The article is framed as the impressions on London by an African woman and reads as a letter to a friend about the general reflections of her trip, including remarks about the weather; the "expanse" of London; the people she encounters and the new perspectives the trip has inspired. It is interesting to note that there is a paragraph dedicated to the women students she meets. She mentions a student from Sierra Leone, for example, a "young lady who has recently completed her LLB and is going back home sometime this year to practise as the first lady barrister in the whole of Africa, I believe".64 She then describes another student studying at Oxford and visiting London while on holiday. The reference to other African women who travel and live abroad raises questions about the mobility of women across the continent. While praising the achievements of these African women she encounters, Mrs Matthews speculates on the reasons behind their mobility:

In the Northern parts of Africa, they do not have all the facilities for higher education and other avenues of training that we have in South Africa and so it is quite a common thing for parents who can afford it to send their children to England.65

This comment appears to undermine the success of the African students she encounters because their mobility is not simply about freedom and agency but also as a result of the constraints and limitations in their home countries. However, this tension highlights that these women still possess economic freedom and agency because of their privileged class position. Mrs Matthews implies that as a South African she is more privileged than the other African students because she has had access to the kind of education which allowed her to stay in South Africa. It seems ironic that she is implicitly praising South Africa's education system of the 1930s despite the limitations it presented - at the time it was an education system which created a minority elite amongst black people.

She also describes meeting with Noni Jabavu who "is at a boarding school in Oxford". It seems the judgments she makes about the other African students are not applied to Noni Jabavu because she does not speculate on the reasons she is being educated in England as someone from an elite family and has access to elite institutions. There is a level of awe at the meeting of Noni in London rather than the ambiguity she demonstrates for the other students she encounters.

Mrs Matthew's article ends in a tone suggestive of a sense of pride in being able to travel and write about her insights for an aspirational audience. The Pan-African sentiment which is implied in Mrs Dube's article is seen again in this article by Frieda Matthews.

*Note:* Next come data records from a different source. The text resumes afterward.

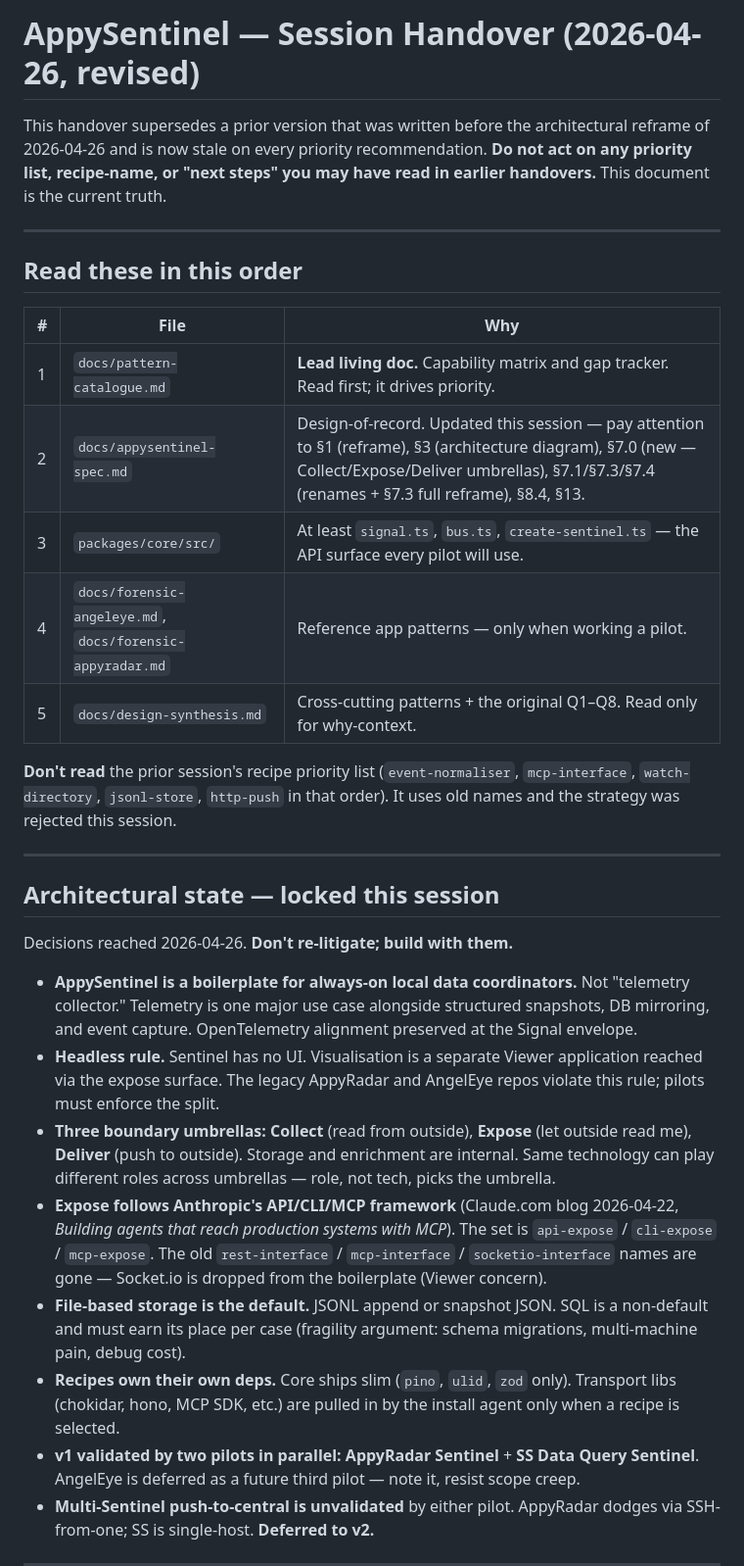
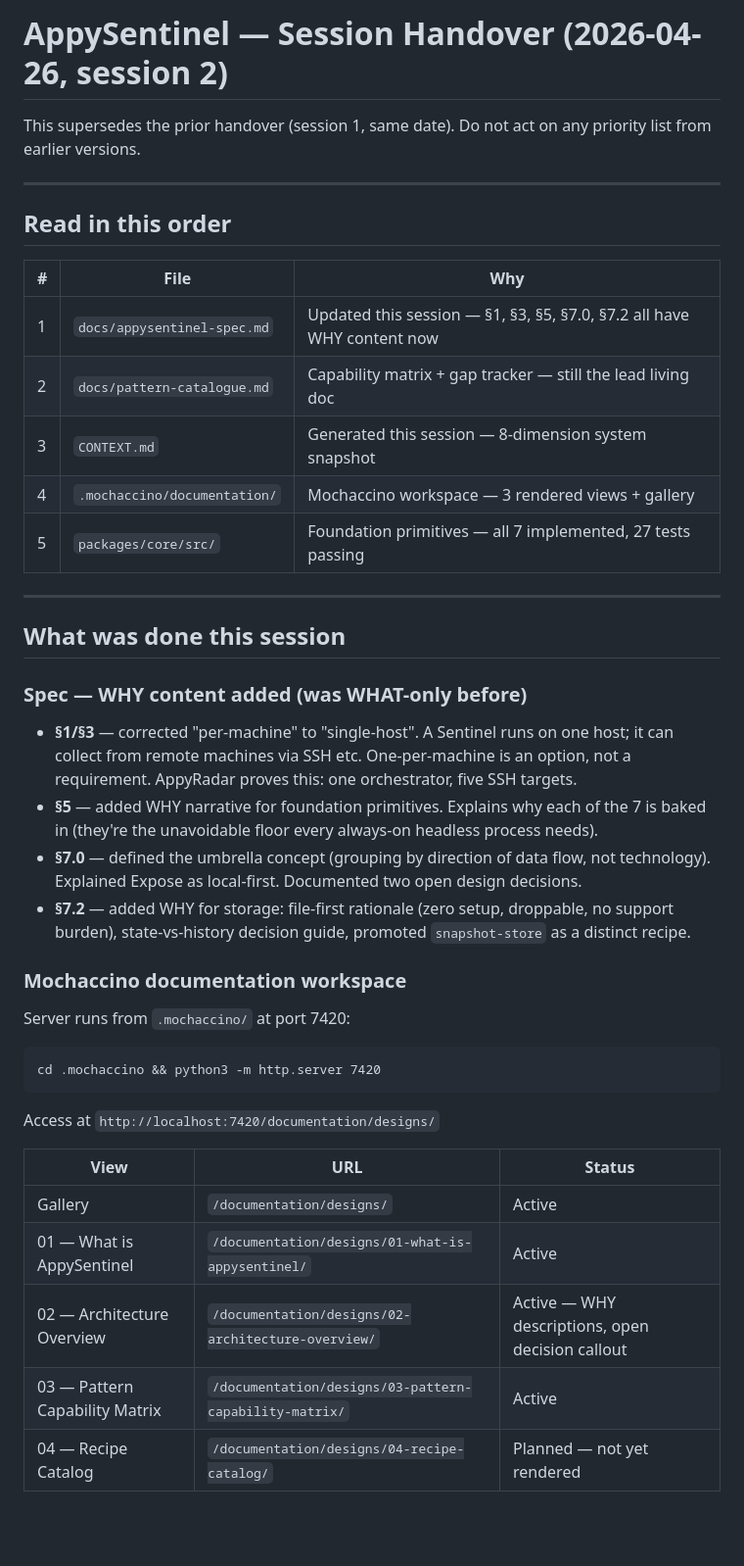
Before and after one commit to appydave/appysentinal, a Markdown page: docs/HANDOVER.md, the part around one of its changes. Shown at 98% size. Drawn GitHub-style; blank space fills up the shorter version.

````diff
--- a/docs/HANDOVER.md
+++ b/docs/HANDOVER.md
@@ -1,32 +1,41 @@
-# AppySentinel — Session Handover (2026-04-26, revised)
+# AppySentinel — Session Handover (2026-04-26, session 2)
 
-This handover supersedes a prior version that was written before the architectural reframe of 2026-04-26 and is now stale on every priority recommendation. **Do not act on any priority list, recipe-name, or "next steps" you may have read in earlier handovers.** This document is the current truth.
+This supersedes the prior handover (session 1, same date). Do not act on any priority list from earlier versions.
 
 ---
 
-## Read these in this order
+## Read in this order
 
 | # | File | Why |
 |---|------|-----|
-| 1 | `docs/pattern-catalogue.md` | **Lead living doc.** Capability matrix and gap tracker. Read first; it drives priority. |
-| 2 | `docs/appysentinel-spec.md` | Design-of-record. Updated this session — pay attention to §1 (reframe), §3 (architecture diagram), §7.0 (new — Collect/Expose/Deliver umbrellas), §7.1/§7.3/§7.4 (renames + §7.3 full reframe), §8.4, §13. |
-| 3 | `packages/core/src/` | At least `signal.ts`, `bus.ts`, `create-sentinel.ts` — the API surface every pilot will use. |
-| 4 | `docs/forensic-angeleye.md`, `docs/forensic-appyradar.md` | Reference app patterns — only when working a pilot. |
-| 5 | `docs/design-synthesis.md` | Cross-cutting patterns + the original Q1–Q8. Read only for why-context. |
-
-**Don't read** the prior session's recipe priority list (`event-normaliser`, `mcp-interface`, `watch-directory`, `jsonl-store`, `http-push` in that order). It uses old names and the strategy was rejected this session.
+| 1 | `docs/appysentinel-spec.md` | Updated this session — §1, §3, §5, §7.0, §7.2 all have WHY content now |
+| 2 | `docs/pattern-catalogue.md` | Capability matrix + gap tracker — still the lead living doc |
+| 3 | `CONTEXT.md` | Generated this session — 8-dimension system snapshot |
+| 4 | `.mochaccino/documentation/` | Mochaccino workspace — 3 rendered views + gallery |
+| 5 | `packages/core/src/` | Foundation primitives — all 7 implemented, 27 tests passing |
 
 ---
 
-## Architectural state — locked this session
+## What was done this session
 
-Decisions reached 2026-04-26. **Don't re-litigate; build with them.**
+### Spec — WHY content added (was WHAT-only before)
+- **§1/§3** — corrected "per-machine" to "single-host". A Sentinel runs on one host; it can collect from remote machines via SSH etc. One-per-machine is an option, not a requirement. AppyRadar proves this: one orchestrator, five SSH targets.
+- **§5** — added WHY narrative for foundation primitives. Explains why each of the 7 is baked in (they're the unavoidable floor every always-on headless process needs).
+- **§7.0** — defined the umbrella concept (grouping by direction of data flow, not technology). Explained Expose as local-first. Documented two open design decisions.
+- **§7.2** — added WHY for storage: file-first rationale (zero setup, droppable, no support burden), state-vs-history decision guide, promoted `snapshot-store` as a distinct recipe.
 
-- **AppySentinel is a boilerplate for always-on local data coordinators.** Not "telemetry collector." Telemetry is one major use case alongside structured snapshots, DB mirroring, and event capture. OpenTelemetry alignment preserved at the Signal envelope.
-- **Headless rule.** Sentinel has no UI. Visualisation is a separate Viewer application reached via the expose surface. The legacy AppyRadar and AngelEye repos violate this rule; pilots must enforce the split.
-- **Three boundary umbrellas:** **Collect** (read from outside), **Expose** (let outside read me), **Deliver** (push to outside). Storage and enrichment are internal. Same technology can play different roles across umbrellas — role, not tech, picks the umbrella.
-- **Expose follows Anthropic's API/CLI/MCP framework** (Claude.com blog 2026-04-22, *Building agents that reach production systems with MCP*). The set is `api-expose` / `cli-expose` / `mcp-expose`. The old `rest-interface` / `mcp-interface` / `socketio-interface` names are gone — Socket.io is dropped from the boilerplate (Viewer concern).
-- **File-based storage is the default.** JSONL append or snapshot JSON. SQL is a non-default and must earn its place per case (fragility argument: schema migrations, multi-machine pain, debug cost).
-- **Recipes own their own deps.** Core ships slim (`pino`, `ulid`, `zod` only). Transport libs (chokidar, hono, MCP SDK, etc.) are pulled in by the install agent only when a recipe is selected.
-- **v1 validated by two pilots in parallel:** **AppyRadar Sentinel** + **SS Data Query Sentinel**. AngelEye is deferred as a future third pilot — note it, resist scope creep.
-- **Multi-Sentinel push-to-central is unvalidated** by either pilot. AppyRadar dodges via SSH-from-one; SS is single-host. **Deferred to v2.**
+### Mochaccino documentation workspace
+Server runs from `.mochaccino/` at port 7420:
+```
+cd .mochaccino && python3 -m http.server 7420
+```
+Access at `http://localhost:7420/documentation/designs/`
+
+| View | URL | Status |
+|------|-----|--------|
+| Gallery | `/documentation/designs/` | Active |
+| 01 — What is AppySentinel | `/documentation/designs/01-what-is-appysentinel/` | Active |
+| 02 — Architecture Overview | `/documentation/designs/02-architecture-overview/` | Active — WHY descriptions, open decision callout |
+| 03 — Pattern Capability Matrix | `/documentation/designs/03-pattern-capability-matrix/` | Active |
+| 04 — Recipe Catalog | `/documentation/designs/04-recipe-catalog/` | Planned — not yet rendered |
+
````
Also changed, not shown: other parts of docs/HANDOVER.md (+44 -79 lines).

She concludes the letter by making reference to her wider vision and outlook because of her encounter with other Africans abroad:

We have thus come in contact with Africans from the East, West, Central and South of Africa in this short space of time. It has broadened our outlook and has made us feel what bond of unity exists between us all in spite of the great distance that separates us . 66



One could simply dismiss these narratives as a crude ploy by the editor of The Bantu World 67 who published these articles with the purpose of simply pushing an agenda in the newspaper about the successes of colonial subjects and the power of colonial education. However, this would be to miss the point these narratives reveal about the political, economic and geographical structures facing these women (and those like them) and how they navigated their identities in such a complex context. The women profiled in these articles are not directly involved in politics but their very existence is political because it raises questions about negotiating structures and power relations while being able to access mobility, which is expressed differently for each woman.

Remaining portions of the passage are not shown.